[Items from a data source]
* * *

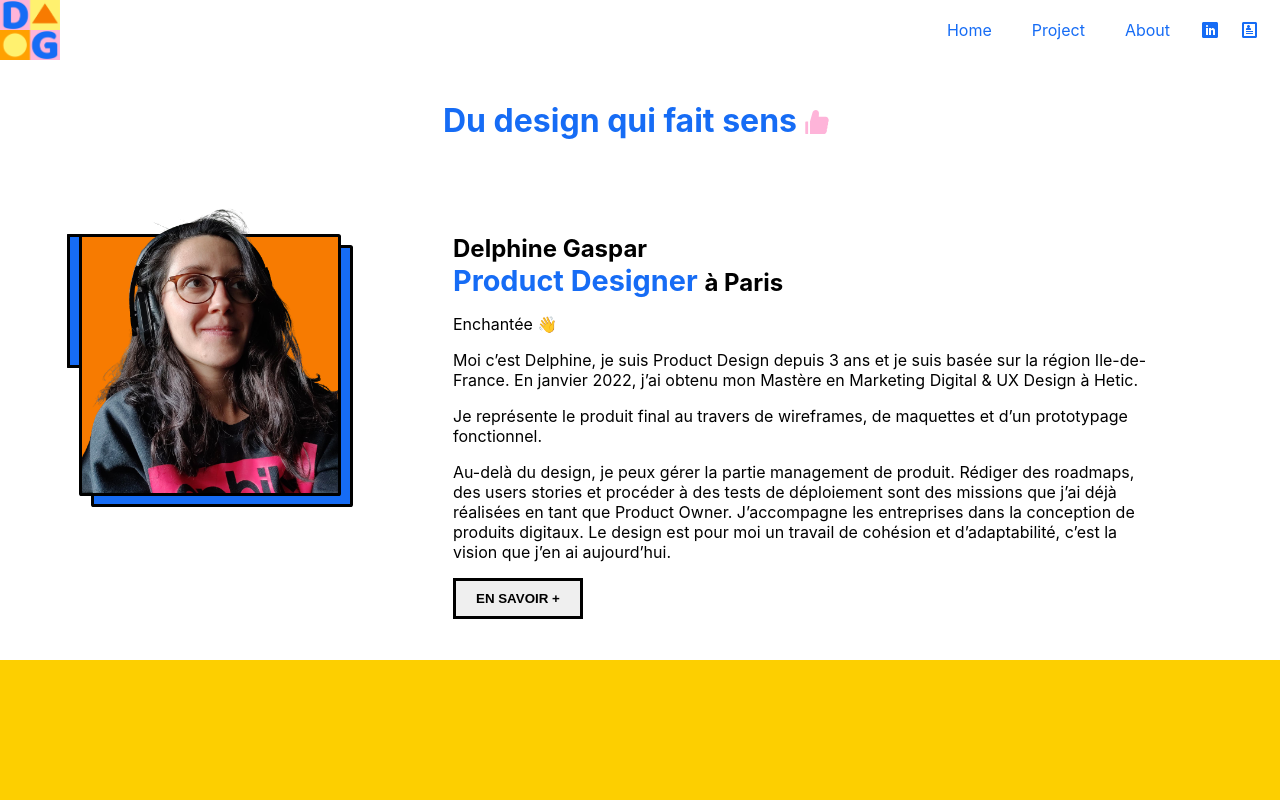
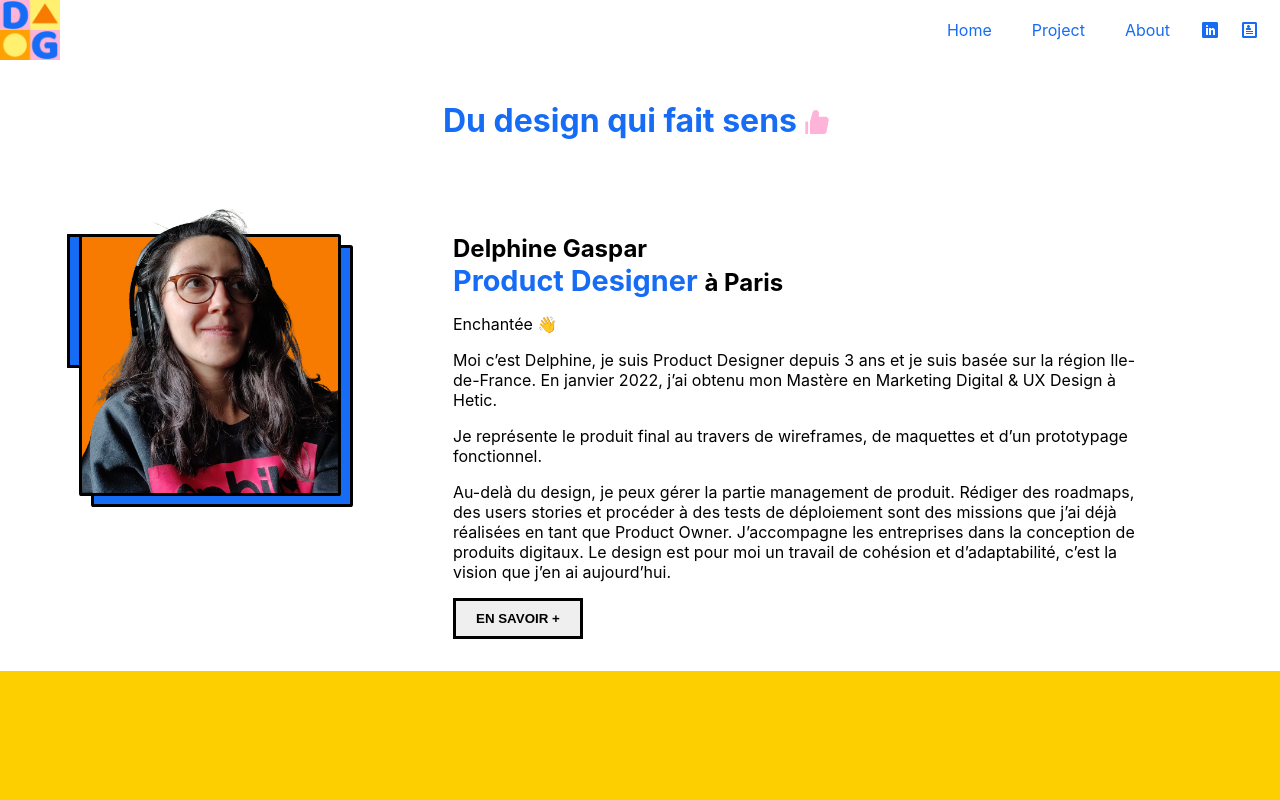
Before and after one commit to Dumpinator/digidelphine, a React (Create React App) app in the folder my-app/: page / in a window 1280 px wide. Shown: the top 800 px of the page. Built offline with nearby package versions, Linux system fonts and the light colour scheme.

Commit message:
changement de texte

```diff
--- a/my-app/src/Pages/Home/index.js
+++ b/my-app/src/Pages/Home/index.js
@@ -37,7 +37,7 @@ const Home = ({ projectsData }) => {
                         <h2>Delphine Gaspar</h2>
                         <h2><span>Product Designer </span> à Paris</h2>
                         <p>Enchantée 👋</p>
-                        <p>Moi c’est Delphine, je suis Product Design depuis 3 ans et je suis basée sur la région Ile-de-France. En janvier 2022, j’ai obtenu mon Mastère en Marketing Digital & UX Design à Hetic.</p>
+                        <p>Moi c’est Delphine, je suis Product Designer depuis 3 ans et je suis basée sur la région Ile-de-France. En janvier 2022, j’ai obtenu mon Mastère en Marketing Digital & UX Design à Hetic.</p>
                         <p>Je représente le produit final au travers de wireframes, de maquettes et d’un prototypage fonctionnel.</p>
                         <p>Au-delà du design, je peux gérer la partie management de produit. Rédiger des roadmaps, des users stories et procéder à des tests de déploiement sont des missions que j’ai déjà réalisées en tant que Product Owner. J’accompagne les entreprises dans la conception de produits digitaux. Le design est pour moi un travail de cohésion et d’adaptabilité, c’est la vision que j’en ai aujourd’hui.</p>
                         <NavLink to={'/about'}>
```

* * *

#### [Task to carry out]
Copy each line above that contains the string "Product".

#### [Answer section]
                         <h2><span>Product Designer </span> à Paris</h2>
-                        <p>Moi c’est Delphine, je suis Product Design depuis 3 ans et je suis basée sur la région Ile-de-France. En janvier 2022, j’ai obtenu mon Mastère en Marketing Digital & UX Design à Hetic.</p>
+                        <p>Moi c’est Delphine, je suis Product Designer depuis 3 ans et je suis basée sur la région Ile-de-France. En janvier 2022, j’ai obtenu mon Mastère en Marketing Digital & UX Design à Hetic.</p>
                         <p>Au-delà du design, je peux gérer la partie management de produit. Rédiger des roadmaps, des users stories et procéder à des tests de déploiement sont des missions que j’ai déjà réalisées en tant que Product Owner. J’accompagne les entreprises dans la conception de produits digitaux. Le design est pour moi un travail de cohésion et d’adaptabilité, c’est la vision que j’en ai aujourd’hui.</p>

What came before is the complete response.